auspiciis manifesta fides, sic fata deum rex
sortitur volvitque vices, is vertitur ordo)
pauca tibi e multis, quo tutior hospita lustres
aequora et Ausonio possis considere portu,
expediam dictis: prohibent nam cetera Parcae
scire Helenum farique vetat Saturnia Iuno.
principio Italiam, quam tu iam rere propinquam
vicinosque, ignare, paras invadere portus,
longa procul longis via dividit invia terris.
ante et Trinacria lentandus remus in unda
et salis Ausonii lustrandum navibus aequor
infernique lacus Aeaeaeque insula Circae,
quam tuta possis urbem componere terra.
signa tibi dicam, tu condita mente teneto:
cum tibi sollicito secreti ad fluminis undam
litoreis ingens inventa sub ilicibus sus
triginta capitum fetus enixa iacebit,
alba, solo recubans, albi circum ubera nati,
is locus urbis erit, requies ea certa laborum.
nec tu mensarum morsus horresce futuros:
fata viam invenient aderitque vocatus Apollo.’
“Goddess-born (for it is clear that you sail
under high auspices, so the King of Gods bestows
fate and settles chance, thus events are ordered),
I will tell few things of many, by which you may sail
friendlier seas and gain an Ausonian berth more safely:
the rest, the Fates withhold from Helenus’ knowledge
and Saturn’s daughter Juno forbids their utterance.
First, Italy, that you think close, whose ports,
wrongly,you think you are near and about to enter,
lies far off over the earth, the way there is no way at all.
First you must bend your oar in the Trinacrian sea,
sail your ships across the salt Ausonian waters
past the lakes of the underworld and Aeaean Circe’s
isle before you can found your city in a safe land.
I will give you signs: hold them fast in your mind.
When in your distress by a secluded stream
you find lying under the mighty oaks a sow,
huge and white, with a new litter thirty strong
lying on the ground, the young at her dugs also white,
that will be the site of the city, certain rest from suffering.
And do not shudder at the prospect of biting tables:
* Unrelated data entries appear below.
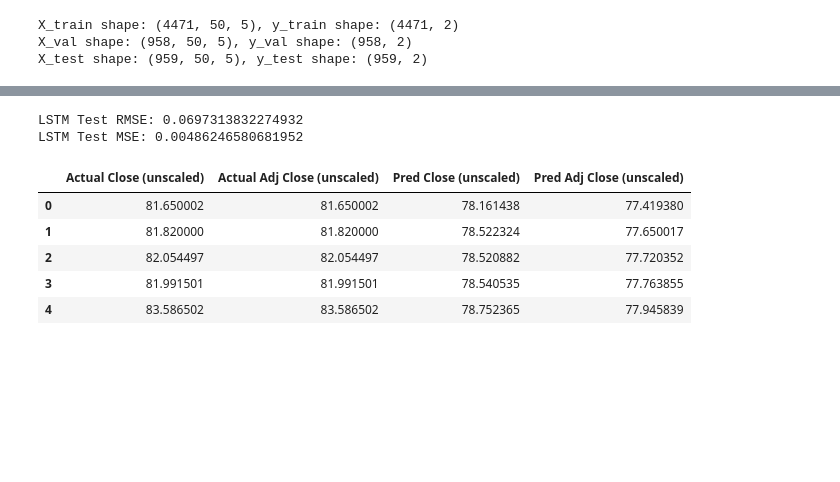
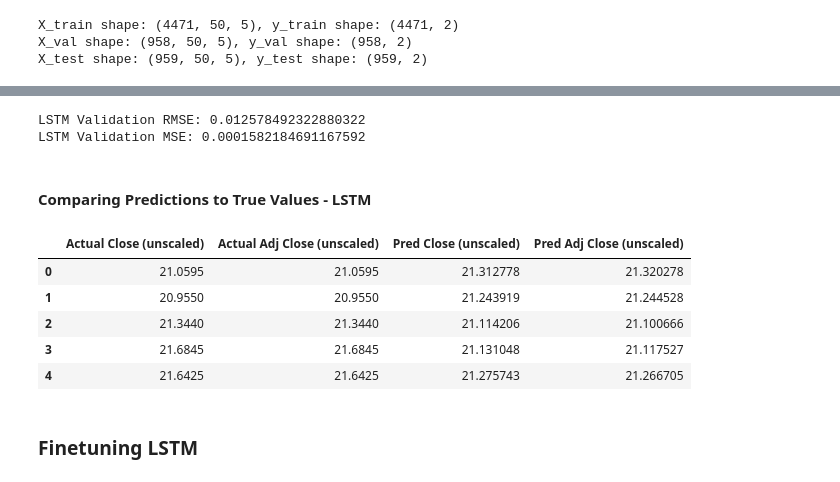
Before and after one commit to the-gauss/tiny-projects-ml, a Jupyter notebook: practice_assignments/u_adelaide/stock_2.ipynb, the cells around one changed output, grey strips where cells are left out. Cells and saved outputs as stored; diff of their text form; code cells hidden in the pictures; blank space fills up the shorter version.

```diff
--- a/practice_assignments/u_adelaide/stock_2.ipynb
+++ b/practice_assignments/u_adelaide/stock_2.ipynb
@@ -261,0 +270,28 @@ LSTM Test MSE: 0.00486246580681952
+# %%
+# Evaluate the model on the val set
+val_predictions_lstm = lstm_model.predict(X_val)
+rmse_val_lstm = np.sqrt(mean_squared_error(y_val, val_predictions_lstm))
+mse_val_lstm = mean_squared_error(y_val, val_predictions_lstm)
+
+# Plot learning curves for MSE
+plt.figure(figsize=(12, 6))
+plt.plot(history_lstm.history['loss'], label='Training MSE', color='blue')
+plt.plot(history_lstm.history['val_loss'], label='Validation MSE', color='orange')
+plt.title('LSTM Learning Curves - MSE')
+plt.xlabel('Epochs')
+plt.ylabel('Mean Squared Error (MSE)')
+plt.legend()
+plt.grid(True)
+plt.show()
+
+# Plot learning curves for RMSE
+if 'mse' in history_lstm.history:
+    plt.figure(figsize=(12, 6))
+    plt.plot(np.sqrt(history_lstm.history['mse']), label='Training RMSE', color='green')
+    plt.plot(np.sqrt(history_lstm.history['val_mse']), label='Validation RMSE', color='red')
+    plt.title('LSTM Learning Curves - RMSE')
+    plt.xlabel('Epochs')
+    plt.ylabel('Root Mean Squared Error (RMSE)')
+    plt.legend()
+    plt.grid(True)
+    plt.show()
@@ -262,37 +302,41 @@ LSTM Test MSE: 0.00486246580681952
 # %%
 
-print(f"LSTM Test RMSE: {rmse_test_lstm}")
-print(f"LSTM Test MSE: {mse_test_lstm}")
+print(f"LSTM Validation RMSE: {rmse_val_lstm}")
+print(f"LSTM Validation MSE: {mse_val_lstm}")
 # %% [output]
-LSTM Test RMSE: 0.0697313832274932
-LSTM Test MSE: 0.00486246580681952
+LSTM Validation RMSE: 0.012578492322880322
+LSTM Validation MSE: 0.0001582184691167592
+# %% [markdown]
+#### Comparing Predictions to True Values - LSTM
 # %%
 # Rescale the predictions and targets back to their original scale for comparison
-y_test_unscaled = target_scaler.inverse_transform(y_test)  # Unscaled actual values
-test_predictions_unscaled = target_scaler.inverse_transform(test_predictions_lstm)  # Unscaled predictions
+y_val_unscaled = target_scaler.inverse_transform(y_val)  # Unscaled actual values
+val_predictions_unscaled = target_scaler.inverse_transform(val_predictions_lstm)  # Unscaled predictions
 
 # Compare scaled values
-comparison_scaled = np.hstack((y_test[:5], test_predictions_lstm[:5]))  # First 5 examples for simplicity
+comparison_scaled = np.hstack((y_val[:5], val_predictions_lstm[:5]))  # First 5 examples for simplicity
 comparison_scaled_df = pd.DataFrame(
     comparison_scaled,
     columns=['Actual Close (scaled)', 'Actual Adj Close (scaled)', 'Pred Close (scaled)', 'Pred Adj Close (scaled)']
 )
 
 # Compare unscaled values
-comparison_unscaled = np.hstack((y_test_unscaled[:5], test_predictions_unscaled[:5]))  # First 5 examples
+comparison_unscaled = np.hstack((y_val_unscaled[:5], val_predictions_unscaled[:5]))  # First 5 examples
 comparison_unscaled_df = pd.DataFrame(
     comparison_unscaled,
     columns=['Actual Close (unscaled)', 'Actual Adj Close (unscaled)', 'Pred Close (unscaled)', 'Pred Adj Close (unscaled)']
 )
 
 comparison_unscaled_df
 # %% [output]
 |  | Actual Close (unscaled) | Actual Adj Close (unscaled) | Pred Close (unscaled) | Pred Adj Close (unscaled) |
-| 0 | 81.650002 | 81.650002 | 78.161438 | 77.419380 |
-| 1 | 81.820000 | 81.820000 | 78.522324 | 77.650017 |
-| 2 | 82.054497 | 82.054497 | 78.520882 | 77.720352 |
-| 3 | 81.991501 | 81.991501 | 78.540535 | 77.763855 |
-| 4 | 83.586502 | 83.586502 | 78.752365 | 77.945839 |
+| 0 | 21.0595 | 21.0595 | 21.312778 | 21.320278 |
+| 1 | 20.9550 | 20.9550 | 21.243919 | 21.244528 |
+| 2 | 21.3440 | 21.3440 | 21.114206 | 21.100666 |
+| 3 | 21.6845 | 21.6845 | 21.131048 | 21.117527 |
+| 4 | 21.6425 | 21.6425 | 21.275743 | 21.266705 |
+# %% [markdown]
+### Finetuning LSTM
 # %%
 from tensorflow.keras.optimizers import Adam
 
```
Also changed, not shown: parts of 21 cells of this notebook, 1 other file.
the fates will find a way, and Apollo will answer your call.”